Jhumpa Lahiri’s stunning novel, shortlisted for the 2013 Booker Prize, tells the story of two brothers, Subhash and Udayan Mitra. Born in Calcutta just as India gains its independence, the boys are inseparable through childhood. But as they grow into adulthood, the slightly older, more conservative Subhash focuses on academia, while Udayan is drawn into the militant Naxalite movement, a communist group responsible for terrorist activities in India in the 1960s.
Subtash moves to America to pursue his studies in oceanography in Rhode Island and lives quietly, still with the traditional expectation that he will return to India and marry a girl chosen by his parents. Udayan, in contrast, remains at home, but confounds the family by marrying a young student, Gaura, and becoming so implicated in extremist politics that his freedom and his life are at risk.
The Lowland spans continents and decades effortlessly. The consequences of Udayan’s choices and Subhash’s response to what happens become the story of Subhash’s whole life, as well as the lives of academically brilliant Gaura and her daughter, Bela.
This is a novel that reads like an epic but is wonderfully spare in its telling. Lahiri’s feel for language, nuance, rich metaphor and symbolism – from the Lowland of the title to the post-colonial Tolly Club and the sweeping beaches of Rhode Island – make this a masterful novel. But it is more than this.
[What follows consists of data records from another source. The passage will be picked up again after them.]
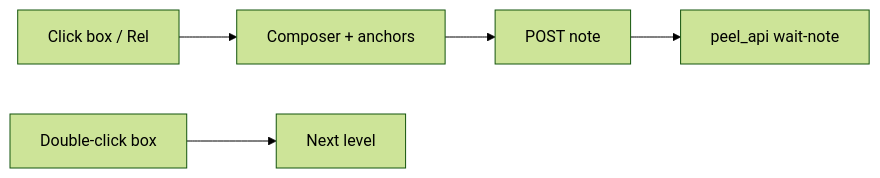
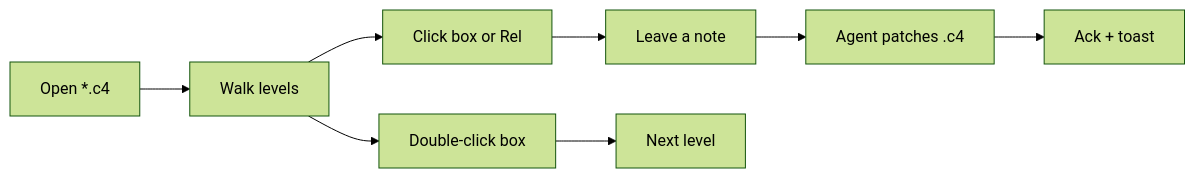
The diagram in docs/deck-c4.md (wnoronha/peel), drawn with Mermaid (forest theme) before and after one commit. The commit also changed other lines of this file and 2 other files, not shown here.

````diff
--- a/docs/deck-c4.md
+++ b/docs/deck-c4.md
@@ -47,7 +80,10 @@
 ```mermaid
 flowchart LR
-  Click[Click box / Rel] --> Composer[Composer + anchors]
-  Dbl[Double-click box] --> Drill[Next level]
-  Composer --> Note[POST note]
-  Note --> Agent[peel_api wait-note]
+  Open[Open *.c4] --> Walk[Walk levels]
+  Walk --> Click[Click box or Rel]
+  Click --> Note[Leave a note]
+  Note --> Agent[Agent patches .c4]
+  Agent --> Ack[Ack + toast]
+  Walk --> Drill[Double-click box]
+  Drill --> Deeper[Next level]
 ```
````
In The Lowland, Lahiri manages to create that rare combination: a powerful story with fascinating, complex characters, every bit as enchanting to the reader as the beauty of her prose.